Col. Brian Tribus, a spokesman for the coalition, said the troops were sent to Kunduz to “train, advise and assist” Afghan forces.
The Afghan government lost control of Kunduz on Monday, the first time the Taliban have taken over a provincial capital since 2001.
Mohammad Bashir told NBC News that one neighbor – a government employee – had been beaten and taken away by the Taliban overnight.
USA planes struck Taliban targets near the city’s airport, driving the militants back.
One of the air strikes was carried out in an effort to protect coalition forces after Taliban fighters had stolen a tank and were headed towards the airfield, an unnamed USA military official said.
On the other hand, the capture of Kunduz is a major victory for the Taliban, a group that might have been forgotten in the West because of competition elsewhere from organizations such as the Islamic State that might espouse a similar brand of Islam, but are even more brutal in their tactics, and even more successful in their military achievements.
Reporters Without Borders (RSF) on Tuesday condemned the Taliban’s torching of a women-run radio and TV station in the northern Afghan city of Kunduz shortly after overrunning it.
The Taliban’s occupation – now in its third day – raises troubling questions about the capabilities of Afghan forces as they battle the militants largely on their own after NATO’s combat mission ended last December.
More than 100 civilians are reported to have died in the fighting and at least 6,000 residents have fled, says the United Nations.
President Ashraf Ghani, who completed his first year in office on Tuesday, said in a televised address that “progress” was being made recapturing Kunduz, but security forces had been hampered by the Taliban using civilians as human shields.
At a press conference on Tuesday, Ghani said that reinforcements, including a national army battalion, a number of special forces, and commando personnel, have arrived in Kunduz province and “are prepared to give any sacrifice to frustrate the attempts of the enemies of the people of Afghanistan who want to disrupt security on orders of others”.
“The forces are fighting their way in to make it to Kunduz”, he said.
However, the morale of Afghan troops was flagging after two days of continuous fighting there, a district official said.
“The reports of extrajudicial executions, including of healthcare workers, abductions, denial of medical care and restrictions on movement out of the city are particularly disturbing”, UNAMA chief Nicholas Haysom said.
Amid the mayhem, Afghan lawmakers called on President Ghani to resign yesterday over his government’s “shameful” handling of the battle for Kunduz.

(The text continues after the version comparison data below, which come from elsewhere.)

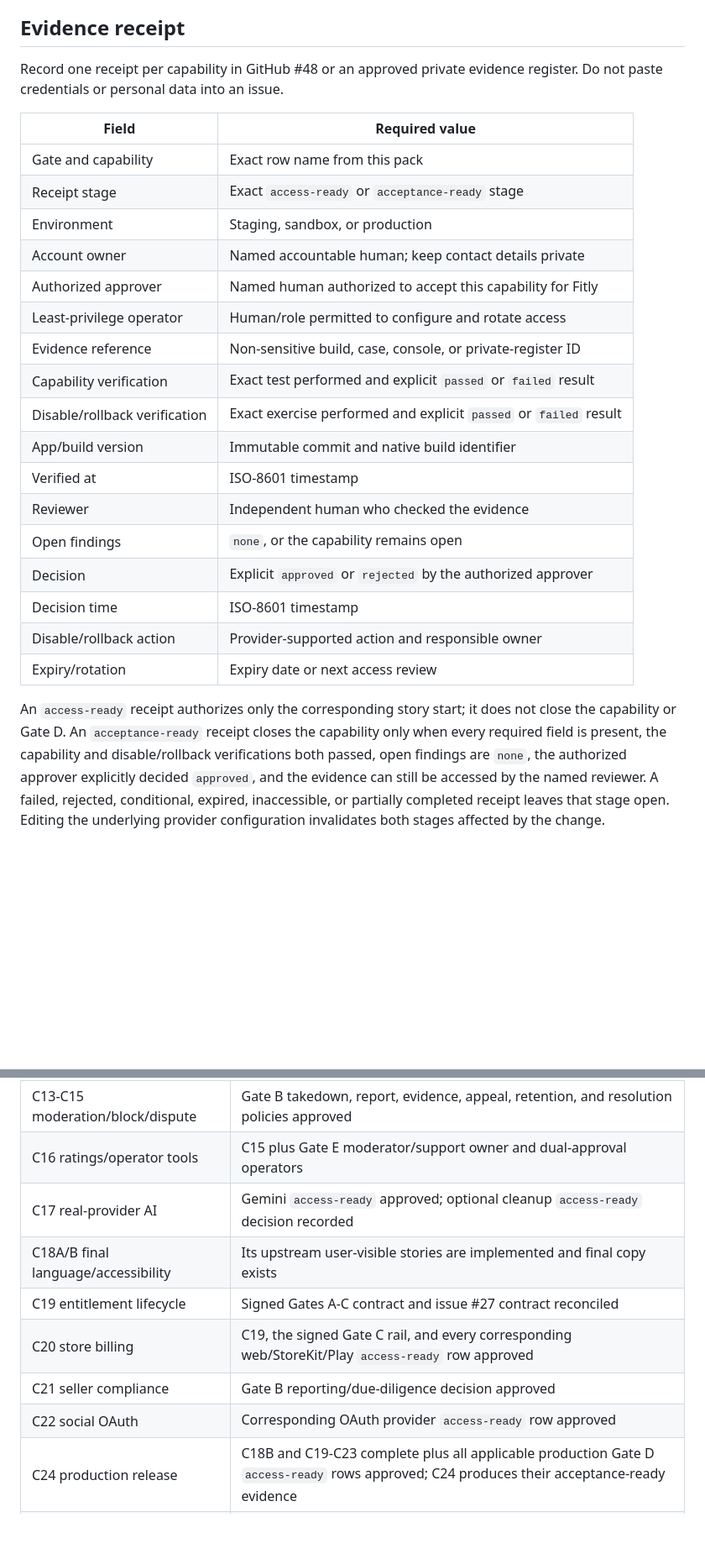
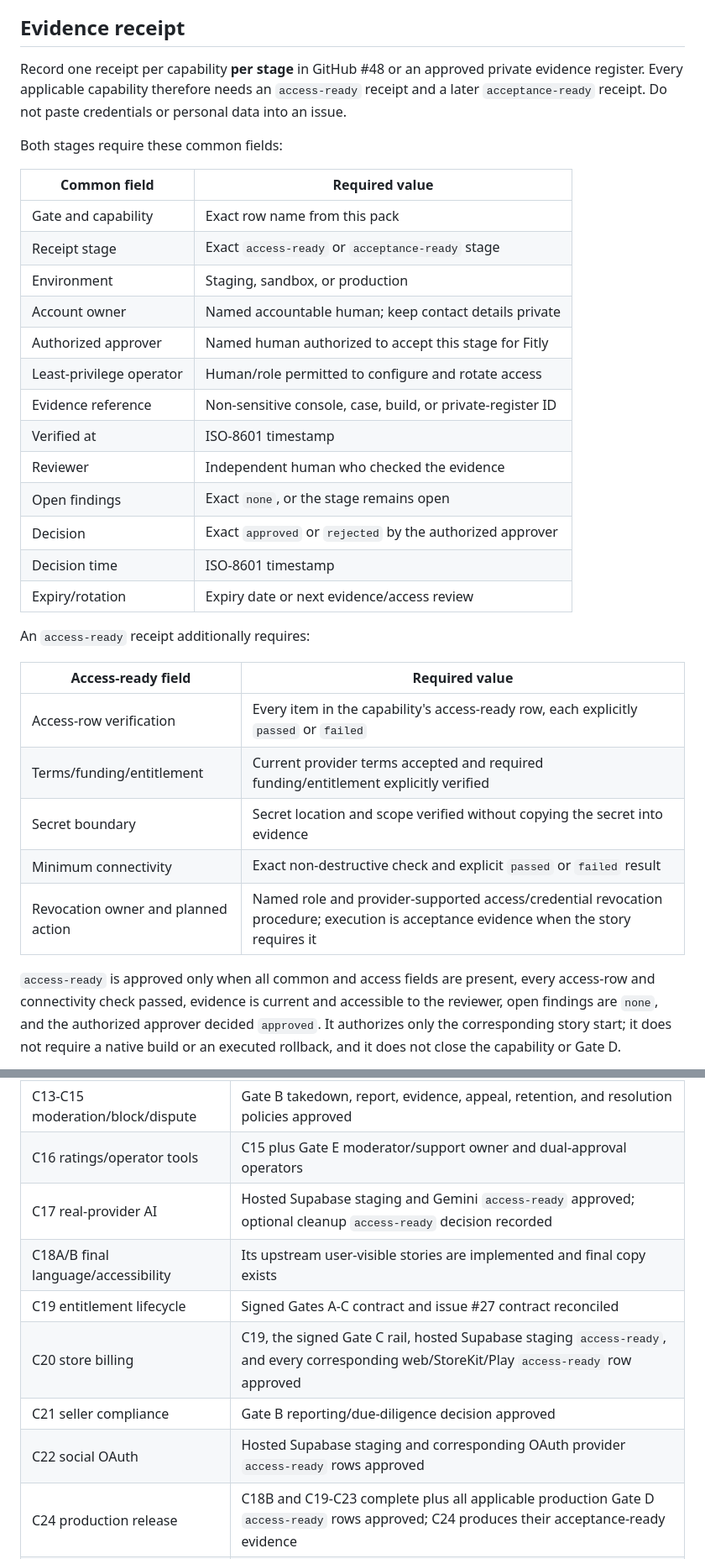
Before and after one commit to blbacelar/smart-closet-v2, a Markdown page: docs/gates/gate-d-e-readiness-pack.md, 2 parts joined by grey strips. Shown at 84% size. Rendered like a GitHub page; blank space fills up the shorter version.

Commit message:
Define stage-specific Gate D receipts

```diff
--- a/docs/gates/gate-d-e-readiness-pack.md
+++ b/docs/gates/gate-d-e-readiness-pack.md
@@ -34,35 +34,43 @@ and all secrets remain human-owned external actions.
 
 ## Evidence receipt
 
-Record one receipt per capability in GitHub #48 or an approved private evidence
-register. Do not paste credentials or personal data into an issue.
+Record one receipt per capability **per stage** in GitHub #48 or an approved
+private evidence register. Every applicable capability therefore needs an
+`access-ready` receipt and a later `acceptance-ready` receipt. Do not paste
+credentials or personal data into an issue.
 
-| Field | Required value |
+Both stages require these common fields:
+
+| Common field | Required value |
 | --- | --- |
 | Gate and capability | Exact row name from this pack |
 | Receipt stage | Exact `access-ready` or `acceptance-ready` stage |
 | Environment | Staging, sandbox, or production |
 | Account owner | Named accountable human; keep contact details private |
-| Authorized approver | Named human authorized to accept this capability for Fitly |
+| Authorized approver | Named human authorized to accept this stage for Fitly |
 | Least-privilege operator | Human/role permitted to configure and rotate access |
-| Evidence reference | Non-sensitive build, case, console, or private-register ID |
-| Capability verification | Exact test performed and explicit `passed` or `failed` result |
-| Disable/rollback verification | Exact exercise performed and explicit `passed` or `failed` result |
-| App/build version | Immutable commit and native build identifier |
+| Evidence reference | Non-sensitive console, case, build, or private-register ID |
 | Verified at | ISO-8601 timestamp |
 | Reviewer | Independent human who checked the evidence |
-| Open findings | `none`, or the capability remains open |
-| Decision | Explicit `approved` or `rejected` by the authorized approver |
+| Open findings | Exact `none`, or the stage remains open |
+| Decision | Exact `approved` or `rejected` by the authorized approver |
 | Decision time | ISO-8601 timestamp |
-| Disable/rollback action | Provider-supported action and responsible owner |
-| Expiry/rotation | Expiry date or next access review |
+| Expiry/rotation | Expiry date or next evidence/access review |
 
-An `access-ready` receipt authorizes only the corresponding story start; it does
-not close the capability or Gate D. An `acceptance-ready` receipt closes the
-capability only when every required field is present, the capability and
-disable/rollback verifications both passed, open findings are `none`, the
-authorized approver explicitly decided `approved`, and the evidence can still
-be accessed by the named reviewer. A failed, rejected, conditional, expired,
-inaccessible, or partially completed receipt leaves that stage open. Editing
-the underlying provider configuration invalidates both stages affected by the
-change.
+An `access-ready` receipt additionally requires:
+
+| Access-ready field | Required value |
+| --- | --- |
+| Access-row verification | Every item in the capability's access-ready row, each explicitly `passed` or `failed` |
+| Terms/funding/entitlement | Current provider terms accepted and required funding/entitlement explicitly verified |
+| Secret boundary | Secret location and scope verified without copying the secret into evidence |
+| Minimum connectivity | Exact non-destructive check and explicit `passed` or `failed` result |
+| Revocation owner and planned action | Named role and provider-supported access/credential revocation procedure; execution is acceptance evidence when the story requires it |
+
+`access-ready` is approved only when all common and access fields are present,
+every access-row and connectivity check passed, evidence is current and
+accessible to the reviewer, open findings are `none`, and the authorized
+approver decided `approved`. It authorizes only the corresponding story start;
+it does not require a native build or an executed rollback, and it does not
+close the capability or Gate D.
+
@@ -169,12 +196,12 @@ because least-privilege access and dual approval cannot be tested without them.
 | C11 marketplace notifications | C07, C10, and C15; EAS/APNs/FCM `access-ready` approval is required before physical delivery/deep-link acceptance begins |
 | C13-C15 moderation/block/dispute | Gate B takedown, report, evidence, appeal, retention, and resolution policies approved |
 | C16 ratings/operator tools | C15 plus Gate E moderator/support owner and dual-approval operators |
-| C17 real-provider AI | Gemini `access-ready` approved; optional cleanup `access-ready` decision recorded |
+| C17 real-provider AI | Hosted Supabase staging and Gemini `access-ready` approved; optional cleanup `access-ready` decision recorded |
 | C18A/B final language/accessibility | Its upstream user-visible stories are implemented and final copy exists |
 | C19 entitlement lifecycle | Signed Gates A-C contract and issue #27 contract reconciled |
-| C20 store billing | C19, the signed Gate C rail, and every corresponding web/StoreKit/Play `access-ready` row approved |
+| C20 store billing | C19, the signed Gate C rail, hosted Supabase staging `access-ready`, and every corresponding web/StoreKit/Play `access-ready` row approved |
 | C21 seller compliance | Gate B reporting/due-diligence decision approved |
-| C22 social OAuth | Corresponding OAuth provider `access-ready` row approved |
+| C22 social OAuth | Hosted Supabase staging and corresponding OAuth provider `access-ready` rows approved |
 | C24 production release | C18B and C19-C23 complete plus all applicable production Gate D `access-ready` rows approved; C24 produces their acceptance-ready evidence |
 | C25 release acceptance | C05-C17 and C18B-C24 complete with two-device/provider evidence |
 | C26A waitlist/metrics | Gate E pilot owner, region, cohort, density, and support thresholds approved |
```
Also changed, not shown: other parts of docs/gates/gate-d-e-readiness-pack.md (+20 -1 lines).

Still, according to BBC a Pentagon spokesman said the U.S. strongly believes that the Afghan military will manage to retake control of the city. If the insurgents succeed in maintaining control, they are likely to cause severe disruption to supplies coming over the Friendship Bridge from Tajikistan – a critical entry point for cargo into the country and linchpin of Afghanistan’s economy.